== Task inputs ==
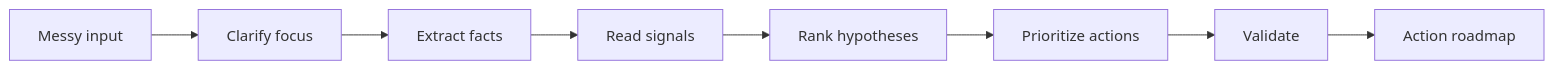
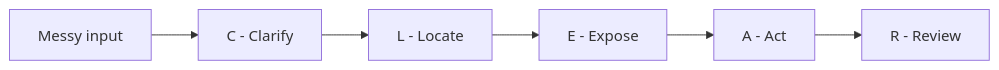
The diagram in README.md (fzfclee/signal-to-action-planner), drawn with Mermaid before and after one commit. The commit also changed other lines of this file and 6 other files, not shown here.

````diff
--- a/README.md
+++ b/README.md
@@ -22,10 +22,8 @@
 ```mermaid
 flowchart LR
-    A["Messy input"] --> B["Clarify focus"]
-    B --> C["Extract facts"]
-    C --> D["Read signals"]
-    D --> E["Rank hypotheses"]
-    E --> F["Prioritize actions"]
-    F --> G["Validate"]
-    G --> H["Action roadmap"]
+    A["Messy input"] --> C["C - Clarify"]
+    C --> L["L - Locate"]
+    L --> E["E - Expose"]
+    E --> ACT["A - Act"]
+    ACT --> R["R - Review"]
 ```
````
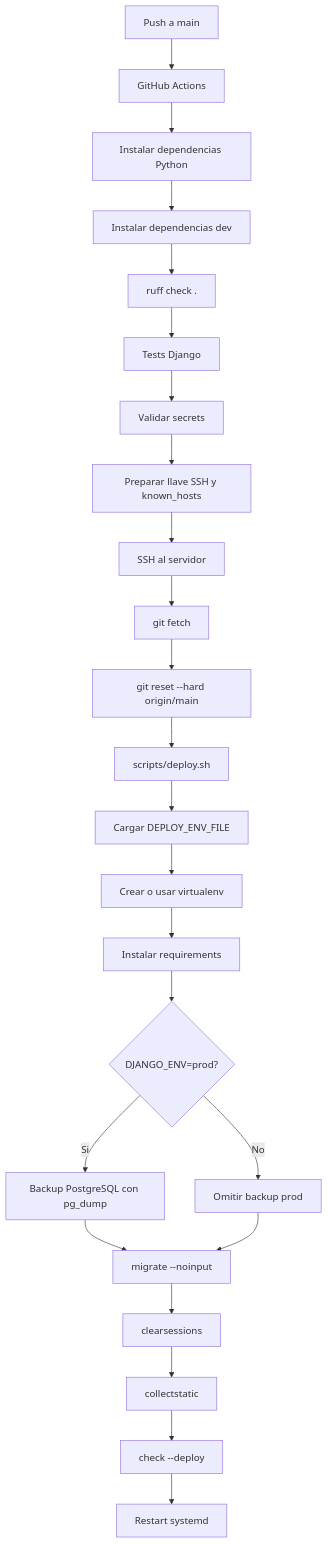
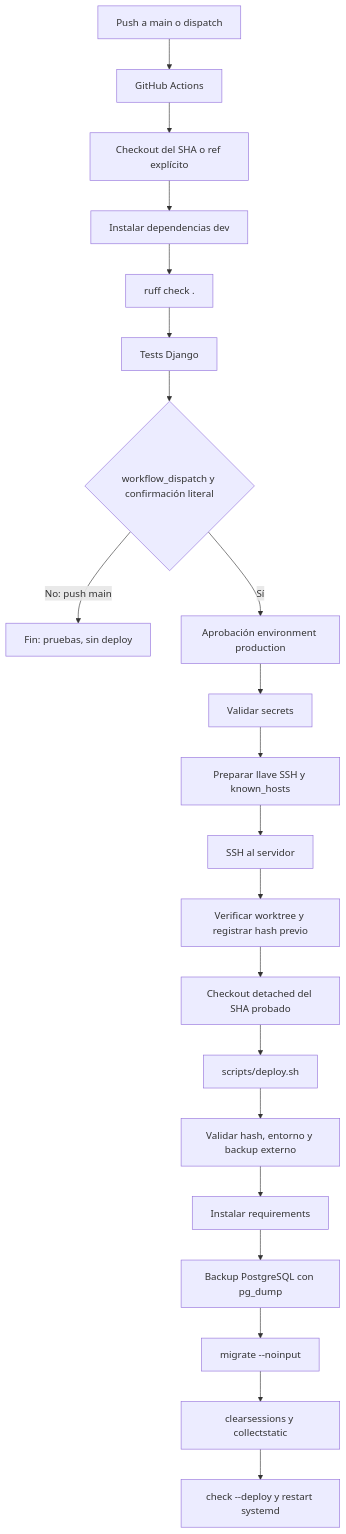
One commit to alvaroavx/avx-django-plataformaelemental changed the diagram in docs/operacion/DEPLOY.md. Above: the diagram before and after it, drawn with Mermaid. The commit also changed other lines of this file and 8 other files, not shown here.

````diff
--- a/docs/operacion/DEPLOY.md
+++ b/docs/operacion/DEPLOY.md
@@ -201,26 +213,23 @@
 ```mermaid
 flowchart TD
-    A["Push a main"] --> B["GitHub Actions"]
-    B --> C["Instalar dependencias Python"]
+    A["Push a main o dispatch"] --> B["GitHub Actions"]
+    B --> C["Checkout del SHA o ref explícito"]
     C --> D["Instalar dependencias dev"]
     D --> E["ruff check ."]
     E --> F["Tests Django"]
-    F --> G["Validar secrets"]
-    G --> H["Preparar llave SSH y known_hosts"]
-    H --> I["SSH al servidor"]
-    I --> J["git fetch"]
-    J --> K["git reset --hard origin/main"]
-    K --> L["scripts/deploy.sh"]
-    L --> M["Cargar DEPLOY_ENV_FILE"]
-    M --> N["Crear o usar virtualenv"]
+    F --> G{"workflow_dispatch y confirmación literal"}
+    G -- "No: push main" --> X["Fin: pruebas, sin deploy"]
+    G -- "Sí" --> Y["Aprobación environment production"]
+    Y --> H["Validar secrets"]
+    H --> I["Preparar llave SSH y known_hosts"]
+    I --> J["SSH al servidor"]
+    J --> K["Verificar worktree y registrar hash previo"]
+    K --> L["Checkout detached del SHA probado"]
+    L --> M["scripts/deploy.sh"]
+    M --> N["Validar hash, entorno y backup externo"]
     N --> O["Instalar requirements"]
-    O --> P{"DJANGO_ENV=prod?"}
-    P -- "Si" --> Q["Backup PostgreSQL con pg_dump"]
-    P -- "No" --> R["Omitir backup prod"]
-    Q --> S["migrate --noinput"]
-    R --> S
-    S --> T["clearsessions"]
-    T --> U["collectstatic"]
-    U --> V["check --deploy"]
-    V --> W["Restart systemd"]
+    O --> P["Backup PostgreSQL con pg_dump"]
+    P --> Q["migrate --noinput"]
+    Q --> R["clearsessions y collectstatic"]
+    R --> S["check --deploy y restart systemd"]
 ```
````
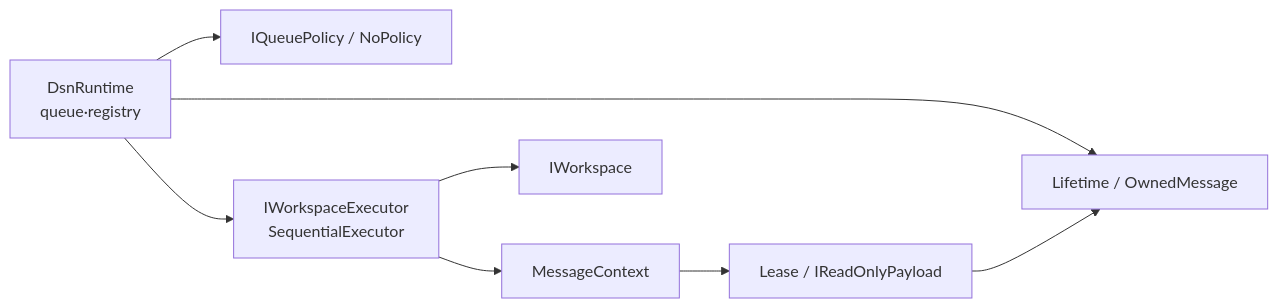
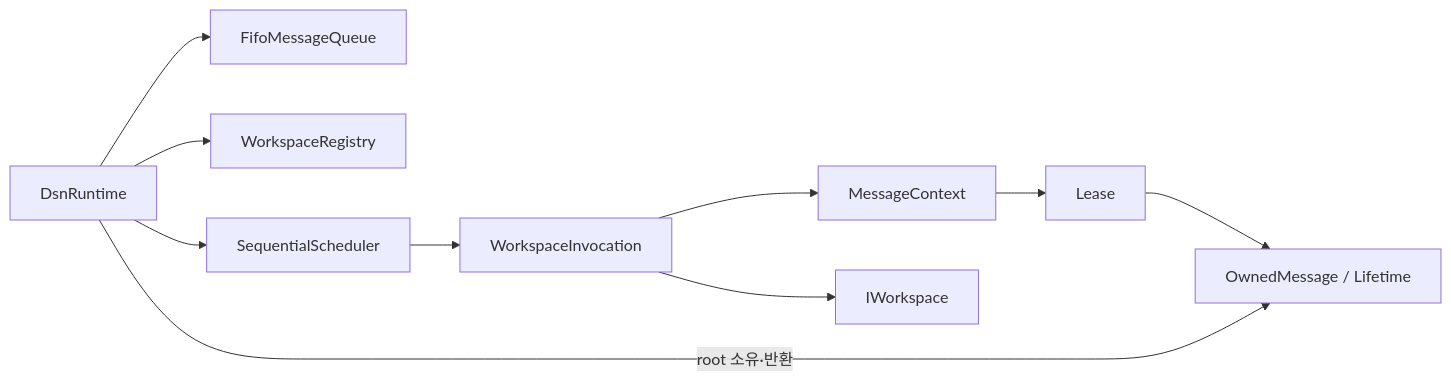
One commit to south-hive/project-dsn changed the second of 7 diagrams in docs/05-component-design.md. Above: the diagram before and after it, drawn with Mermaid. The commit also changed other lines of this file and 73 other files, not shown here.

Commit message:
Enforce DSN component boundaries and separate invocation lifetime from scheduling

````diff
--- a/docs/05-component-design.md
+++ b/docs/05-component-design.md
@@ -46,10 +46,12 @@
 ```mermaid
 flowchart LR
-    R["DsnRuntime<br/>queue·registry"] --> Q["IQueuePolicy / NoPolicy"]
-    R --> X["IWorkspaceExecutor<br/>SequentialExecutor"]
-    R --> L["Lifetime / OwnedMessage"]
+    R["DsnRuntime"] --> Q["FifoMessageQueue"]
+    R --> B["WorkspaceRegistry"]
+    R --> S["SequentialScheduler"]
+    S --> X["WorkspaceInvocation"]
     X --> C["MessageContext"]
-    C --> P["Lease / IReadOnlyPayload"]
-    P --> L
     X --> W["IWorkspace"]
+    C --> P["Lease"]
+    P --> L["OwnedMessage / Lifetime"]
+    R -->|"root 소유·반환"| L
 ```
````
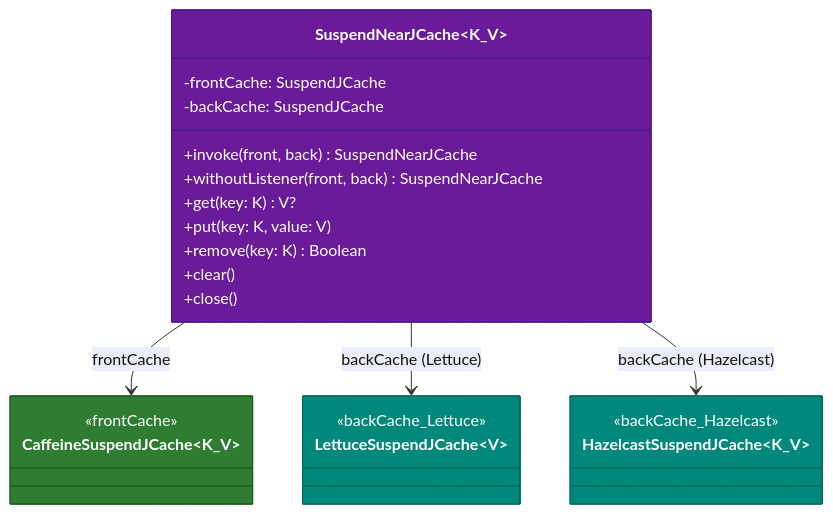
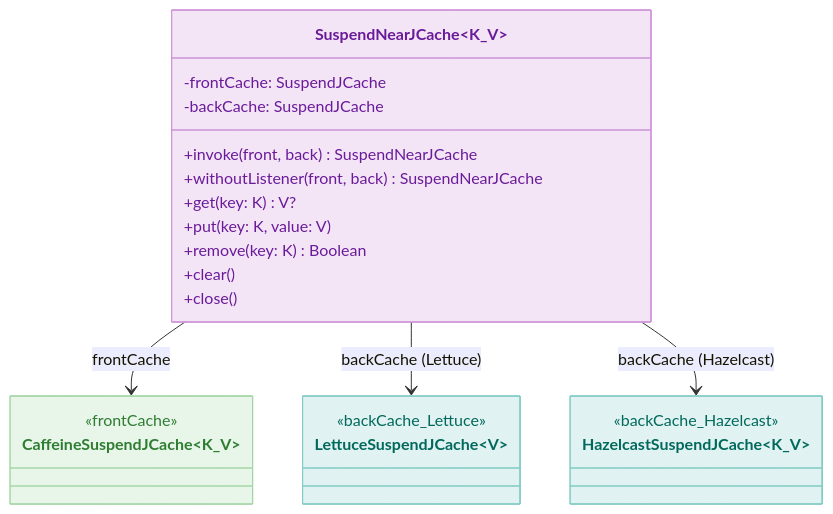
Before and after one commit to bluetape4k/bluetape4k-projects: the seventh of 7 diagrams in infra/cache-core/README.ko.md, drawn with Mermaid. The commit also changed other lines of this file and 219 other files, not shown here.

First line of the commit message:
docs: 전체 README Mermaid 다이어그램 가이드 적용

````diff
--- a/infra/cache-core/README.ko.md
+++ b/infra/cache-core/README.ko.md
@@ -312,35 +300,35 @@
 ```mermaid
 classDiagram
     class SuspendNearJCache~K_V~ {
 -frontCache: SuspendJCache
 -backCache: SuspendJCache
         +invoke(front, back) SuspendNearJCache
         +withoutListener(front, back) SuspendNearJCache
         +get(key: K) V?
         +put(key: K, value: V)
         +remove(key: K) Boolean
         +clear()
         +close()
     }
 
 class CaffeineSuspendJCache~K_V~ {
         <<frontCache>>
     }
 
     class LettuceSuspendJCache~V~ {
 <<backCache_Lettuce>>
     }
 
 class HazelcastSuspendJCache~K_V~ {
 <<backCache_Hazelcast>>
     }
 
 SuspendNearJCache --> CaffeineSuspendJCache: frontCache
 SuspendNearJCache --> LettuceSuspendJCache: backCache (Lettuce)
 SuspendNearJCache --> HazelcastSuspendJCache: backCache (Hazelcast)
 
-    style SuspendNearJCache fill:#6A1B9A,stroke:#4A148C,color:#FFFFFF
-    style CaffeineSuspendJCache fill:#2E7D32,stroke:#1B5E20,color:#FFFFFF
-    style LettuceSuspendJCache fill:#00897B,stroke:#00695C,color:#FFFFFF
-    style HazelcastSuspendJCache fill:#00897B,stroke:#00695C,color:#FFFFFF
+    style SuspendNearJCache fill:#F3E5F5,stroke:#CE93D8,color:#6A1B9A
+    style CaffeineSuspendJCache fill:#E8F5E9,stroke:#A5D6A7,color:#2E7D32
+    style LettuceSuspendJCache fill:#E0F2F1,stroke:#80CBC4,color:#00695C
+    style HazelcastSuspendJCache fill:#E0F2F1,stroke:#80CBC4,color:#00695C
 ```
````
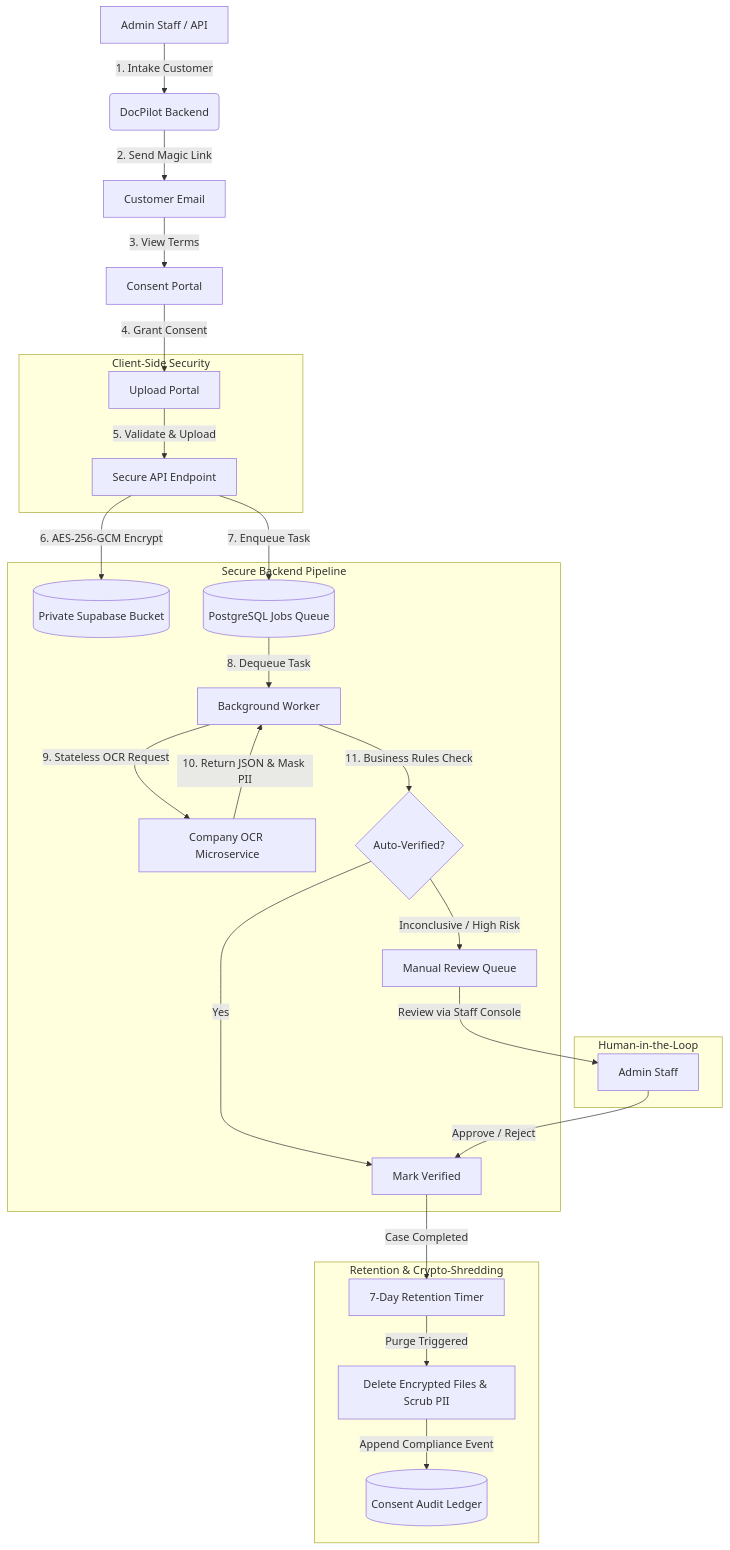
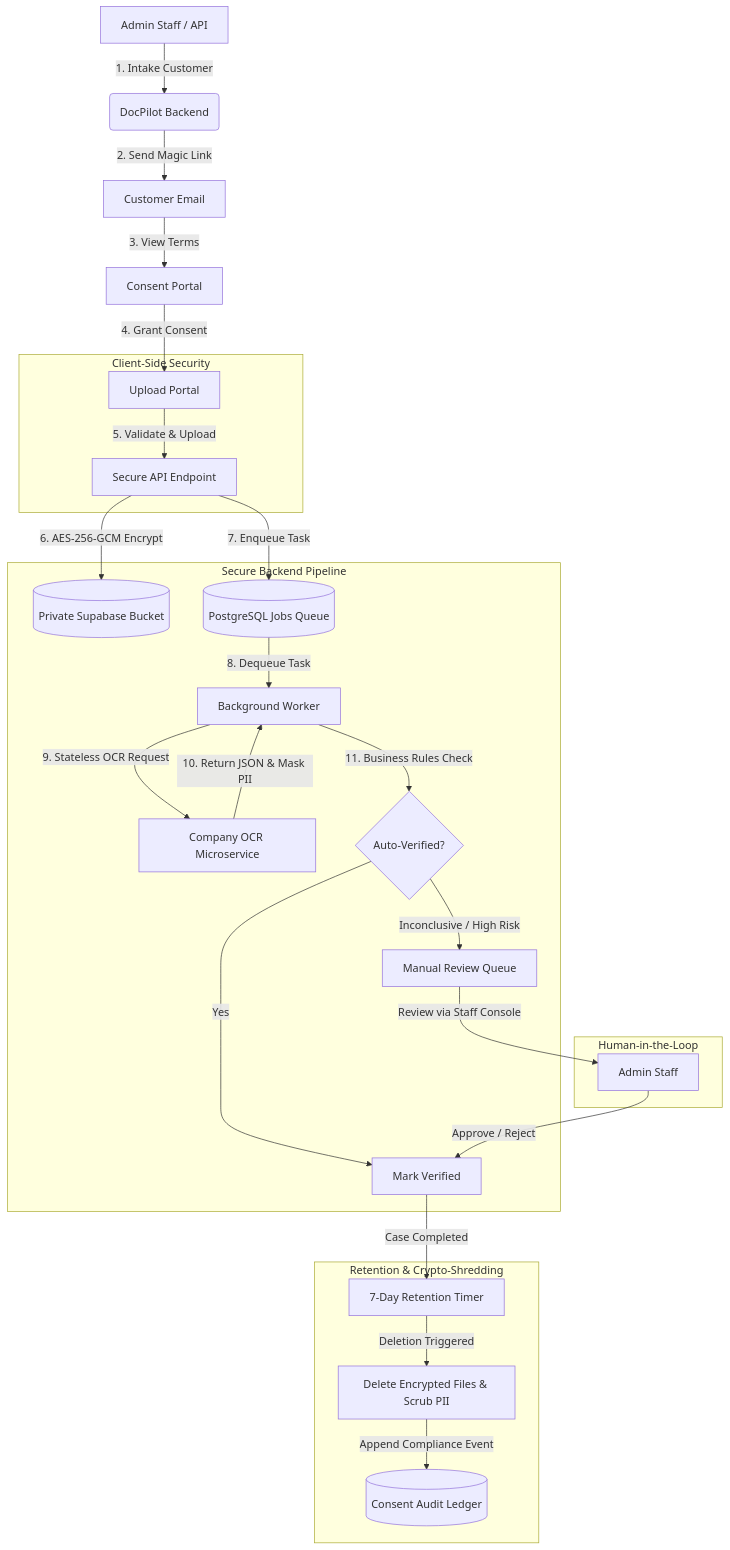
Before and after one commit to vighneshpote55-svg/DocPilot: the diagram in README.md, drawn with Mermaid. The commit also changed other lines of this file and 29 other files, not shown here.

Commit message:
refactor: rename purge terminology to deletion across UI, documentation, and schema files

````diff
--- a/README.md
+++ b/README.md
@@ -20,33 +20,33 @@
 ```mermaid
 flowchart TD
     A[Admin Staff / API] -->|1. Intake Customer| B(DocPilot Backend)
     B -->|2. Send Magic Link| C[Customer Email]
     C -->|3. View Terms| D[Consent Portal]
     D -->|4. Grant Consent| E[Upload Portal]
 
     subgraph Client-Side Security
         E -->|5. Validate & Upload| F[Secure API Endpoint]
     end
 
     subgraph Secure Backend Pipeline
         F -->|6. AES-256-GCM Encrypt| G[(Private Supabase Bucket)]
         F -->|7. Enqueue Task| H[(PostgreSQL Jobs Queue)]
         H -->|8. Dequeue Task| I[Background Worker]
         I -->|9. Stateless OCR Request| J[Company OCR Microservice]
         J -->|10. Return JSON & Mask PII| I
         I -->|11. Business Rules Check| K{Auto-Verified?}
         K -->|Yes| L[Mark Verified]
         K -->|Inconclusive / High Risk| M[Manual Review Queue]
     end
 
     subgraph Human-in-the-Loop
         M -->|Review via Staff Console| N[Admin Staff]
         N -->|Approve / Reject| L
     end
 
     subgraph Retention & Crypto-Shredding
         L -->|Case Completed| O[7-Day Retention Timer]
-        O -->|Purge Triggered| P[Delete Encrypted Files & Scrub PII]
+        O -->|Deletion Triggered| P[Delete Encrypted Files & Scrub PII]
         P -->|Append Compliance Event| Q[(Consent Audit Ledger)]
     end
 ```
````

== How to complete this task ==
Please copy each line of the records above in which the word "FFFFFF" can be found.

== Written solution ==
-    style SuspendNearJCache fill:#6A1B9A,stroke:#4A148C,color:#FFFFFF
-    style CaffeineSuspendJCache fill:#2E7D32,stroke:#1B5E20,color:#FFFFFF
-    style LettuceSuspendJCache fill:#00897B,stroke:#00695C,color:#FFFFFF
-    style HazelcastSuspendJCache fill:#00897B,stroke:#00695C,color:#FFFFFF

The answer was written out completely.